*** Begin section ***

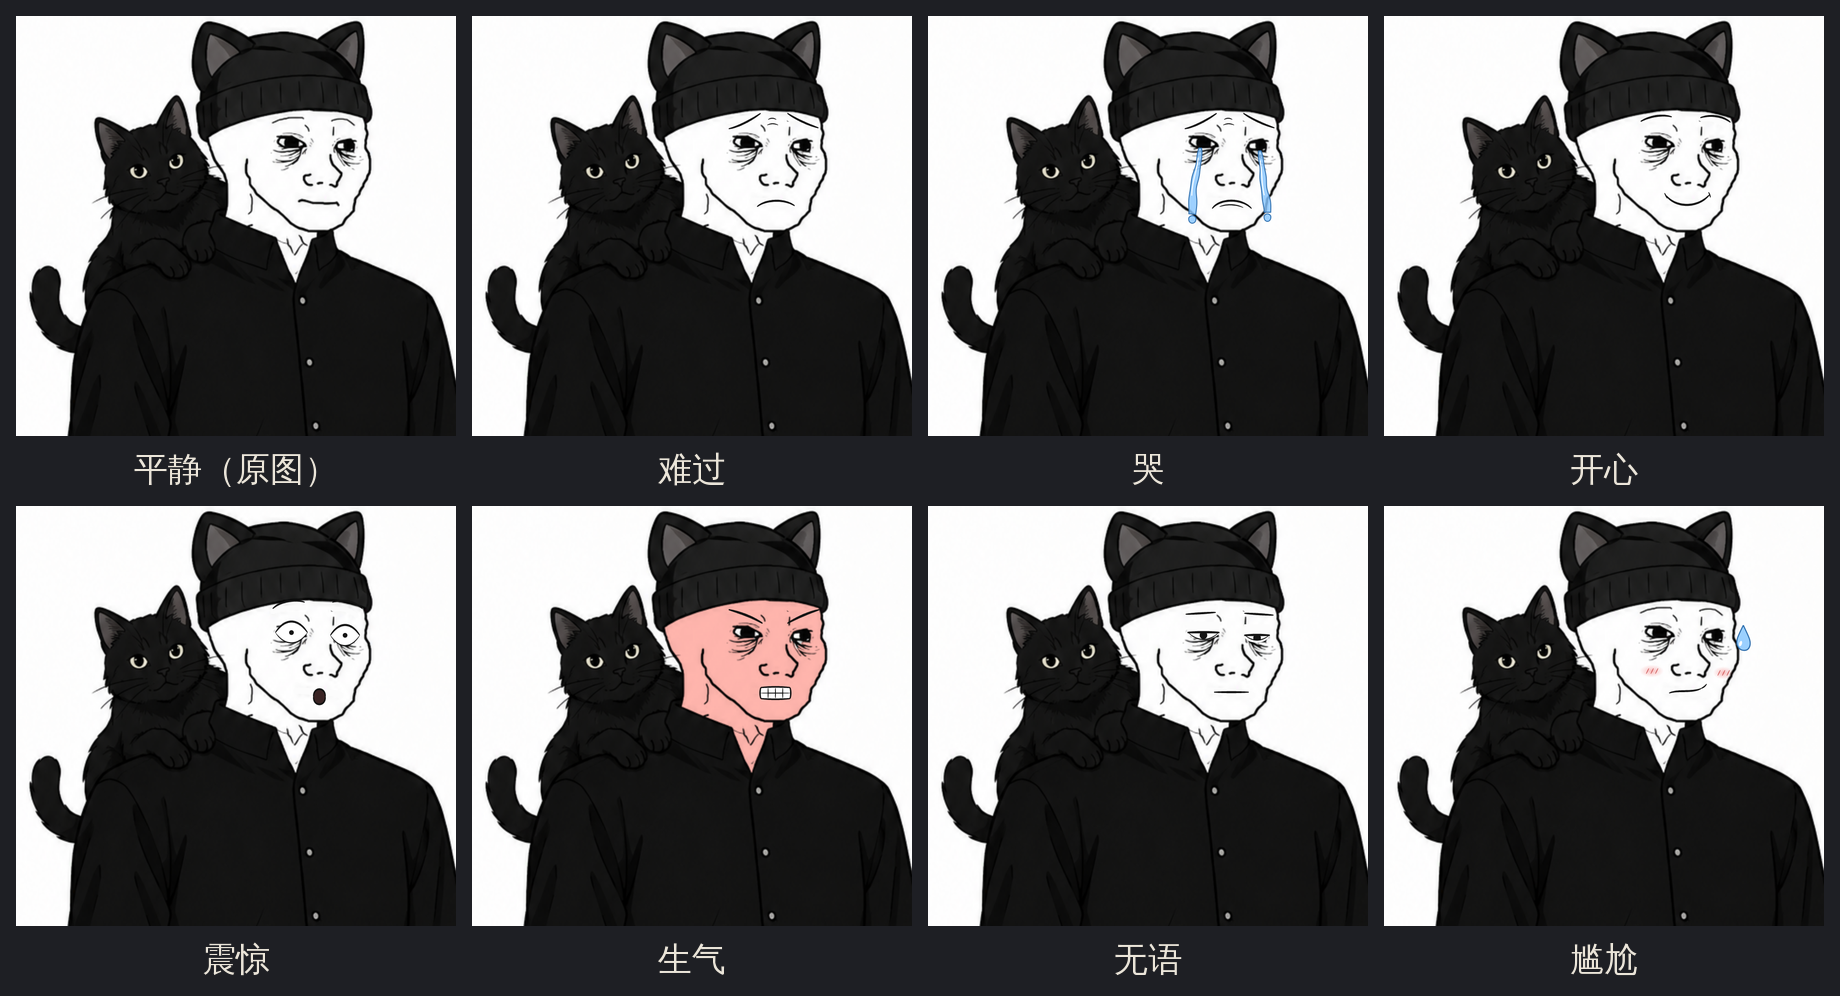
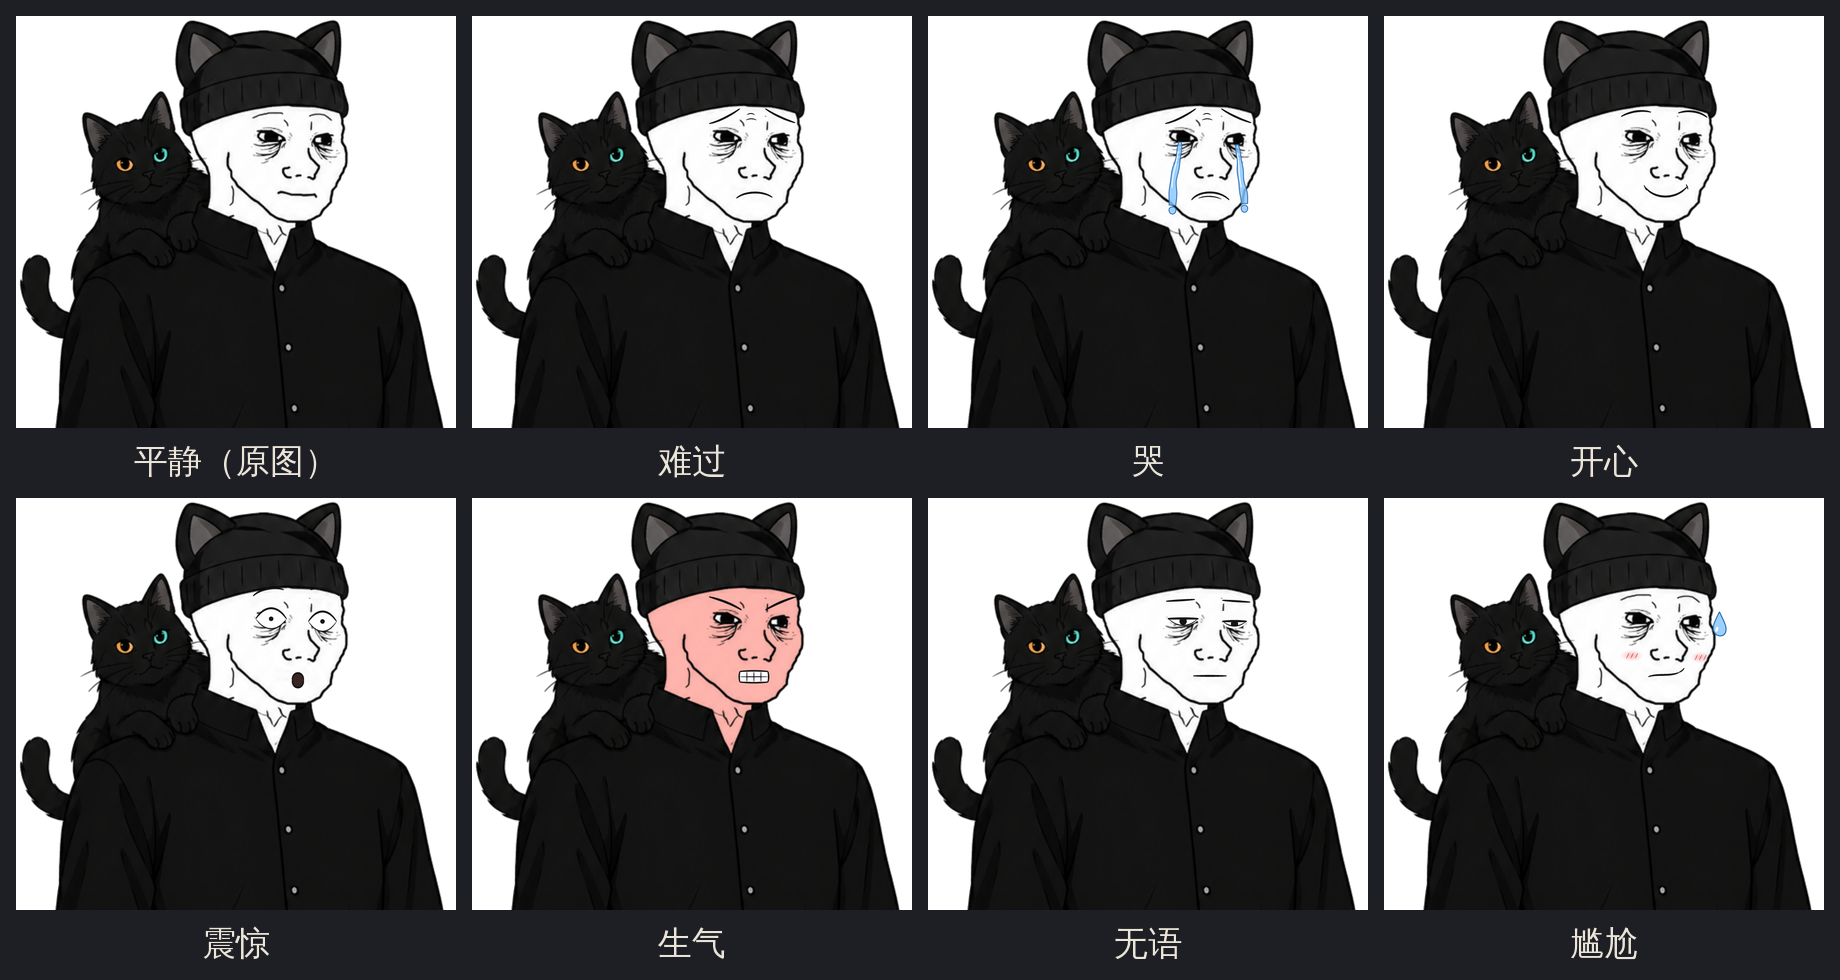
Wojak cast: the channel owner's 18 characters, brand cat eyes on the protagonist
- characters/cast: 12 office coworkers and 6 young men cut out of the two
  character sheets the channel owner sent (sources kept in cast/sources)
- tools/wojak/cut_sheet.py: cut each character from its grid cell, with a
  wall along the panel bottom so white hands and shirts are not eaten as
  background, and --bottom-only to drop the written labels
- characters/hero/base.png: the protagonist with the cat's eyes recoloured
  orange (screen left) and teal (screen right); all 8 expressions redone
  on it (tools/wojak/cat_eyes.py)
- removed the AI-generated candidates; the channel owner wants only the
  characters they provide, and the protagonist keeps his outfit

Claude-Session: https://claude.ai/code/session_01RCzNpWq88pKqMjsJAgojmc

diff --git a/tools/wojak/expressions.html b/tools/wojak/expressions.html
@@ -1,5 +1,5 @@
 <!doctype html><html><head><meta charset="utf-8"></head><body style="margin:0">
-<!-- 主人公的表情：在原图 characters/hero/ref.png 上擦掉眉毛、眼睛、嘴，再画新的。
+<!-- 主人公的表情：在底图 characters/hero/base.png（原图 ref.png 换了猫眼颜色）上擦掉眉毛、眼睛、嘴，再画新的。
      下面的坐标都是逐像素量过的原图位置（1024×1536），只对这张原图有效。用 make_expressions.cjs 出图。 -->
 <canvas id="c"></canvas>
 <script>

diff --git a/tools/wojak/cut_sheet.py b/tools/wojak/cut_sheet.py
@@ -1,0 +1,77 @@
+"""从一张多人设定图里把每个角色抠出来（透明底 PNG）。
+
+    python3 -I cut_sheet.py <设定图.png> <输出目录> [--bottom-only] <名字:x0:x1:y0:y1> ... [wall:x0:y0:x1:y1 ...]
+
+每个角色是一块被切平了底边的半身像，x0–x1、y0–y1 是它所在的格子。
+- 背景：从图的四边往里找连着的、颜色跟背景差不多的像素。
+- 每块的底边（和左右被切平的边）先“砌墙”，免得浅色衣服顺着切口被当成背景。
+- 字和小碎块按面积去掉；--bottom-only 时只留碰到底边的部分（设定图上写了字的用这个）。
+"""
+import sys, os
+import numpy as np
+from PIL import Image
+from scipy import ndimage
+
+src, out = sys.argv[1], sys.argv[2]
+args = sys.argv[3:]; BOTTOM_ONLY = '--bottom-only' in args; args = [a for a in args if a != '--bottom-only']
+panels = [(q[0], *map(int, q[1:])) for q in (p.split(':') for p in args) if q[0] != 'wall']
+extra = [tuple(map(int, q[1:])) for q in (p.split(':') for p in args) if q[0] == 'wall']   # wall:x0:y0:x1:y1 手动砌的墙（一条线段）
+os.makedirs(out, exist_ok=True)
+im = np.asarray(Image.open(src).convert('RGB')).astype(np.float32)
+H, W, _ = im.shape
+border = np.concatenate([im[:4].reshape(-1, 3), im[-4:].reshape(-1, 3), im[:, :4].reshape(-1, 3), im[:, -4:].reshape(-1, 3)])
+BG = np.median(border, axis=0); print('背景色', BG)
+close = np.abs(im - BG).max(2) <= 6                         # 背景很均匀；放宽了浅色衣服、白皮肤会被当成背景
+
+def flood(cand):
+    lab, _ = ndimage.label(cand)
+    edge = np.unique(np.concatenate([lab[0], lab[-1], lab[:, 0], lab[:, -1]])); edge = edge[edge > 0]
+    return np.isin(lab, edge)
+
+bg0 = flood(close)
+lab0, n0 = ndimage.label(~bg0, structure=np.ones((3, 3)))
+size0 = ndimage.sum(~bg0, lab0, range(1, n0 + 1))
+big0 = np.isin(lab0, [i + 1 for i, s in enumerate(size0) if s > 1500])
+# 墙：每块底边一条 8 行宽的带子（底边常有一道浅色细线，背景会顺着它横着流进白色的手、衬衫）；左右被切平的边也砌上
+cand = close.copy(); walls = np.zeros_like(close)
+info = []
+for name, x0, x1, gy0, gy1 in panels:
+    m = big0[gy0:gy1, x0:x1]; ys = np.nonzero(m.any(1))[0]; yb = ys.max() + gy0
+    cols = np.nonzero(m[yb - gy0 - 3:yb - gy0 + 1].any(0))[0] + x0; xa, xb = cols.min(), cols.max()
+    walls[yb - 5:yb + 3, xa - 2:xb + 3] = True
+    for xe in (xa, xb):                                       # 竖直切边：从底往上，这一列一直有图的那一段
+        y = yb
+        while y > gy0 and big0[y, xe]: y -= 1
+        if yb - y > 20: walls[y:yb + 1, max(0, xe - 2 if xe == xa else xe + 1):xe + (0 if xe == xa else 3)] = True
+    info.append((name, x0, x1, gy0, yb))
+for x0_, y0_, x1_, y1_ in extra:
+    for t in np.linspace(0, 1, 2 * max(abs(x1_ - x0_), abs(y1_ - y0_)) + 1):
+        x, y = int(round(x0_ + (x1_ - x0_) * t)), int(round(y0_ + (y1_ - y0_) * t)); walls[y - 1:y + 2, x - 1:x + 2] = True
+cand &= ~walls
+bg = flood(cand)
+# 墙本身：颜色像背景、旁边又是背景的，也算背景（不留一道细线）
+nb = ndimage.binary_dilation(bg) & walls & close
+bg |= nb
+fg = ~bg
+lab, n = ndimage.label(fg, structure=np.ones((3, 3)))
+sizes = ndimage.sum(fg, lab, range(1, n + 1))
+keep = np.isin(lab, [i + 1 for i, s in enumerate(sizes) if s > 1500])
+lum = im.min(2); bgl = BG.min()
+for name, x0, x1, gy0, yb in info:
+    yb -= 6                                                   # 底边那条墙带子整个切掉
+    k = keep[gy0:yb + 1, x0:x1]
+    if BOTTOM_ONLY:                                           # 只留碰到底边的（去掉写在旁边的字）
+        lb, _ = ndimage.label(k, structure=np.ones((3, 3))); k = np.isin(lb, np.unique(lb[-3:])[1:])
+    ys, xs = np.nonzero(k); ya, yz, xa_, xb_ = max(0, ys.min() - 4), yb + 1 - gy0, max(0, xs.min() - 4), min(x1 - x0, xs.max() + 5)
+    sl = (slice(gy0 + ya, gy0 + yz), slice(x0 + xa_, x0 + xb_))
+    sub, kk, bgs, l = im[sl], k[ya:yz, xa_:xb_], bg[sl], lum[sl]
+    # 边缘一圈（挨着背景的）：按“墨 + 背景色”的混合反推不透明度
+    edge = kk & ndimage.binary_dilation(bgs & ~kk, iterations=2)
+    alpha = kk.astype(np.float32)
+    alpha[edge] = np.clip((bgl - l[edge]) / (bgl - 70), 0, 1)
+    rgb = sub.copy()
+    with np.errstate(divide='ignore', invalid='ignore'):
+        un = (sub - (1 - alpha[..., None]) * BG) / np.maximum(alpha[..., None], 1e-3)
+    rgb[edge] = np.clip(un[edge], 0, 255); rgb[alpha == 0] = 0
+    Image.fromarray(np.dstack([rgb, alpha * 255]).astype(np.uint8), 'RGBA').save(os.path.join(out, name + '.png'))
+    print(name, '格子', x0, x1, gy0, '底边', yb, '大小', rgb.shape[1], 'x', rgb.shape[0])

diff --git a/tools/wojak/cat_eyes.py b/tools/wojak/cat_eyes.py
@@ -1,0 +1,27 @@
+"""把主人公肩上那只猫的眼睛换成品牌色：画面左边那只橙、右边那只青（跟以前的小黑一样）。
+
+    python3 -I tools/wojak/cat_eyes.py characters/hero/ref.png characters/hero/base.png
+
+原图的猫眼是米白色的一圈（中间是黑瞳孔，有一点白高光）。按亮度上色：米白的地方变成品牌色，
+最亮的高光还是白的，黑瞳孔不变。眼睛的位置是在原图上量的（1024×1536）。
+"""
+import sys
+import numpy as np
+from PIL import Image
+
+ORANGE, TEAL = np.array([242, 161, 74]), np.array([79, 214, 196])
+EYES = [((353.5, 190.5), (11, 8), ORANGE), ((394, 178.5), (9.5, 10), TEAL)]   # 中心、半径（多留 1.5 像素）、颜色
+im = np.asarray(Image.open(sys.argv[1]).convert('RGB')).astype(np.float32)
+H, W, _ = im.shape
+yy, xx = np.mgrid[0:H, 0:W]
+L = im.mean(2)
+out = im.copy()
+for (cx, cy), (rx, ry), col in EYES:
+    m = ((xx - cx) / rx) ** 2 + ((yy - cy) / ry) ** 2 <= 1
+    t = np.clip(L / 205, 0, 1)[..., None]                       # 米白（约 200）→ 满色；暗的边按比例
+    c = col * t
+    w = np.clip((L - 228) / 25, 0, 1)[..., None]                # 高光（比米白更亮的）留白
+    c = c * (1 - w) + 255 * w
+    out[m] = c[m]
+Image.fromarray(np.clip(out, 0, 255).astype(np.uint8)).save(sys.argv[2])
+print('写好了', sys.argv[2])

diff --git a/characters/README.md b/characters/README.md
@@ -1,8 +1,15 @@
 # 角色素材（Wojak 格式，No.51 起）
 
+角色都用频道主给的图，不用自己生成的形象。
+
 ## 主人公 `hero/`
-- `ref.png`：频道主给的原图（1024×1536，白底）。他戴黑色毛线猫耳帽，一只黑猫趴在右肩（画面左边），穿黑衬衫、黑阔腿裤。
+- `ref.png`：频道主给的原图（1024×1536，白底）。
+  - 他戴黑色毛线猫耳帽，穿黑衬衫、黑阔腿裤。一只黑猫趴在他右肩（画面左边）。
+  - **衣服不换**，一直穿这一身。
+- `base.png`：原图只换了猫眼颜色，画面左边那只眼睛橙、右边那只青，跟以前的品牌黑猫小黑一样。
+  - 用 `tools/wojak/cat_eyes.py` 做，表情都在这张上改。
 - `expr/*.png`：8 个表情，透明底，原图的 2 倍大（2048×3072 抠图后裁成 1002×2992）。
+  - 都是在 base.png 上改眉毛、眼睛、嘴做出来的，保证一直是同一个人。
 
   | 文件 | 表情 | 改了什么 |
   |---|---|---|
@@ -16,28 +23,62 @@
   | `awkward` | 尴尬 | 脸红，太阳穴挂一滴汗，嘴角歪着笑 |
 - `表情一览.png`：8 个表情排在一起。
 
-**怎么做的**：在原图上把眉毛、眼睛、嘴擦掉（用脸的底色 `#fcfcfc`），再画上新的。
-- 线条两头细、中间粗，跟原图的墨线一样。
-- 原图五官的坐标是逐像素量出来的，写在 `tools/wojak/expressions.html` 里，只对这张原图有效。
-- 最后用 `tools/wojak/cutout.py` 抠掉白底：从画面四边往里找连着的白色当背景，所以脸、脖子这些被线围住的白色不会被抠掉。
+**怎么做的**
+1. 在底图上把眉毛、眼睛、嘴擦掉（用脸的底色 `#fcfcfc`），再画上新的。线条两头细、中间粗，跟原图的墨线一样。
+2. 原图五官的坐标是逐像素量出来的，写在 `tools/wojak/expressions.html` 里，只对这张原图有效。
+3. 用 `tools/wojak/cutout.py` 抠掉白底：从画面四边往里找连着的白色当背景，所以脸、脖子这些被线围住的白色不会被抠掉。
 
 ```
-NODE_PATH=$(npm root -g) node tools/wojak/make_expressions.cjs characters/hero/ref.png characters/hero/expr          # 全部
-NODE_PATH=$(npm root -g) node tools/wojak/make_expressions.cjs characters/hero/ref.png characters/hero/expr cry      # 只出一个
+python3 -I tools/wojak/cat_eyes.py characters/hero/ref.png characters/hero/base.png
+NODE_PATH=$(npm root -g) node tools/wojak/make_expressions.cjs characters/hero/base.png characters/hero/expr          # 全部表情
+NODE_PATH=$(npm root -g) node tools/wojak/make_expressions.cjs characters/hero/base.png characters/hero/expr cry      # 只出一个
 ```
 
-## 其他角色 `candidates/`（候选，频道主还没选）
-用 `tools/wojak/gen_images.py` 生成（MiniMax image-01），把主人公原图当角色参考，提示词里写清楚经典 Wojak 的脸（眼袋皱纹、细墨线）。
-- 1 同事（橙卫衣）、2 老板 A（光头眼镜）、3 老板 B（戴帽子）、4–6 女生 A/B/C。
-- 7–10 是主人公换装：AI 换装时脸和帽子会有点走样，所以主人公平时穿原图那一身。
-- `一览.png`：这 10 张排在一起。
+## 其他角色 `cast/`
+从频道主给的两张设定图（`cast/sources/`）里一个个抠出来的半身像，透明底，底边是平的，放的时候贴着画框底边。
 
-选定以后：
-1. 用 `python3 -I tools/wojak/cutout.py <图> <输出.png>` 抠图，放进 `characters/<角色名>/`。
-2. 表情也照主人公的办法改，坐标要重新量。
+| 文件 | 设定（设定图上写的） |
+|---|---|
+| `女同事-行政` | 说话温柔，喜欢八卦，经常找你帮忙 |
+| `女同事-技术` | 高冷，不爱说话，但其实很靠谱 |
+| `女同事-运营` | 开朗活泼，喜欢自拍，经常带奶茶 |
+| `领导-上司` | 有点油腻，爱吹牛，只会开会 |
+| `同事-老哥` | 玩游戏很厉害，话多，但人不错 |
+| `女同事-设计` | 有点文艺，喜欢拍照，审美很好 |
+| `上级-主管` | 比较严厉，事多，但也会帮忙 |
+| `同事-实习生` | 年轻，懂点技术，还挺努力 |
+| `女同事-财务` | 认真负责，不太爱说话，但很细心 |
+| `同事-技术大佬` | 很少说话，但技术很牛，话少的可怕 |
+| `女同事-市场` | 甜美系，喜欢聊天，有点小作 |
+| `大领导` | 更油腻，只会指挥，很少出现 |
+| `卫衣帽子男`、`军人`、`灰发男`、`蓝卫衣男`、`眼镜男`、`背心男` | 第二张图，没写设定，可以当朋友、路人、室友 |
+
+- `一览.png`：18 个人排在一起。
+- **原图不大**：第一张图每人约 300 像素宽，第二张约 400 像素宽。放大到半个画面时会有点虚。频道主如果有更大的原图，换上重新抠就行。
+- 设计、市场两个人的头发外面有一圈白边，是原画自带的，留着了。
+
+**抠图**：用 `tools/wojak/cut_sheet.py`。
+- 每个角色给出它所在的格子。
+- 底边会砌一道 8 行宽的“墙”再切掉：格子底边常有一道浅色细线，不砌墙的话，背景会顺着它流进白色的手和衬衫。
+- `--bottom-only` 只留碰到底边的部分，用来去掉设定图上写的字。
+- 某处漏了，可以用 `wall:x0:y0:x1:y1` 手动补一道墙（`背心男` 的左臂就是这样补的）。
+
+```
+R1=0:432; R2=432:800; R3=800:1199
+python3 -I tools/wojak/cut_sheet.py characters/cast/sources/办公室同事.png <输出目录> --bottom-only \
+  行政:55:335:$R1 技术:335:645:$R1 运营:645:944:$R1 领导:944:1312:$R1 老哥:0:318:$R2 设计:318:620:$R2 \
+  主管:620:944:$R2 实习生:944:1312:$R2 财务:0:280:$R3 技术大佬:280:602:$R3 市场:602:918:$R3 大领导:918:1312:$R3
+python3 -I tools/wojak/cut_sheet.py characters/cast/sources/男生六人.png <输出目录> \
+  卫衣帽子男:0:406:0:626 军人:406:853:0:626 灰发男:853:1254:0:626 蓝卫衣男:0:404:626:1254 眼镜男:404:802:626:1254 背心男:802:1254:626:1254 \
+  wall:805:980:805:1214
+```
+
+其他角色要换表情时，照主人公的办法改五官，坐标要重新量。
 
 ## 放进视频的样子
 `样子_办公室.png`：
 - 竖屏 1080×1920，照片画框在中间（y 470–1430），上方是封面钩子。
 - 人物露出半身站在照片前面。说出口的话用白色椭圆框，心里想的用淡蓝泡泡。
 - 水印“@黑猫不说话”保留，没有进度条（`meta.json` 写 `"progress": false`）。
+
+`tools/wojak/gen_images.py`（MiniMax 生图）也还留着，但频道主说角色不用自己生成的。以后要生成背景之类的东西时可以用。

diff --git a/CLAUDE.md b/CLAUDE.md
@@ -11,11 +11,14 @@
 频道主决定从下一期起换成这种。画面、素材、对白、配音的做法沿用 No.50（见下一节），**不同的地方**：
 - **角色都是 Wojak**，不再是黑猫。素材都在 `characters/`，见 `characters/README.md`。
   - **主人公**：用频道主给的原图 `characters/hero/ref.png`。他戴黑色毛线猫耳帽，一只黑猫趴在肩上，穿一身黑衣服。
-    - 表情在 `characters/hero/expr/`（透明底）：平静、难过、哭、开心、震惊、生气、无语、尴尬。是在原图上改五官做出来的，保证一直是同一个人。
+    - **衣服不换**（频道主定的）。
+    - 猫眼换成了品牌色：画面左边橙、右边青。换好的底图是 `characters/hero/base.png`。
+    - 表情在 `characters/hero/expr/`（透明底）：平静、难过、哭、开心、震惊、生气、无语、尴尬。是在底图上改五官做出来的，保证一直是同一个人。
     - 要加表情：在 `tools/wojak/expressions.html` 的 `EXPR` 里加一项，再用 `tools/wojak/make_expressions.cjs` 出图。
-  - **其他角色**：和主人公同一种 Wojak 画风。用 `tools/wojak/gen_images.py`（MiniMax 生图）生成，挑最像的。
-    - 候选在 `characters/candidates/`，**频道主还没选定**。
-  - **换装**：AI 生成时脸会有点走样，所以主人公平时就穿原图那一身。
+  - **其他角色**：只用频道主给的形象，**不用自己生成的**。都在 `characters/cast/`，一共 18 个人：
+    - 12 个办公室同事，设定图上写了性格，比如行政、技术、运营、领导、老哥、主管、实习生、财务、大领导……；
+    - 6 个男生，可以当朋友、路人、室友。
+    - 名字和性格见 `characters/README.md`。频道主以后可能再发新的。
   - 频道主说不用管版权风险，网上的 Wojak 形象也可以用。
 - **内容是叙事**：用两个或多个人物的对话，演一件日常小事，比如工作、学习、跟朋友相处、旅游，目的是引起观众共鸣。
   - 不一定要讲心理学知识，所以不用再套“是什么、会怎样、怎么来的、怎么办”。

*** End section ***

◆ What you should do: Set down exactly and only the lines from the start of the entries above through the line containing "wall along the", both ends included, omitting the pictures.

◆ Output for this exercise:
Wojak cast: the channel owner's 18 characters, brand cat eyes on the protagonist
- characters/cast: 12 office coworkers and 6 young men cut out of the two
  character sheets the channel owner sent (sources kept in cast/sources)
- tools/wojak/cut_sheet.py: cut each character from its grid cell, with a
  wall along the panel bottom so white hands and shirts are not eaten as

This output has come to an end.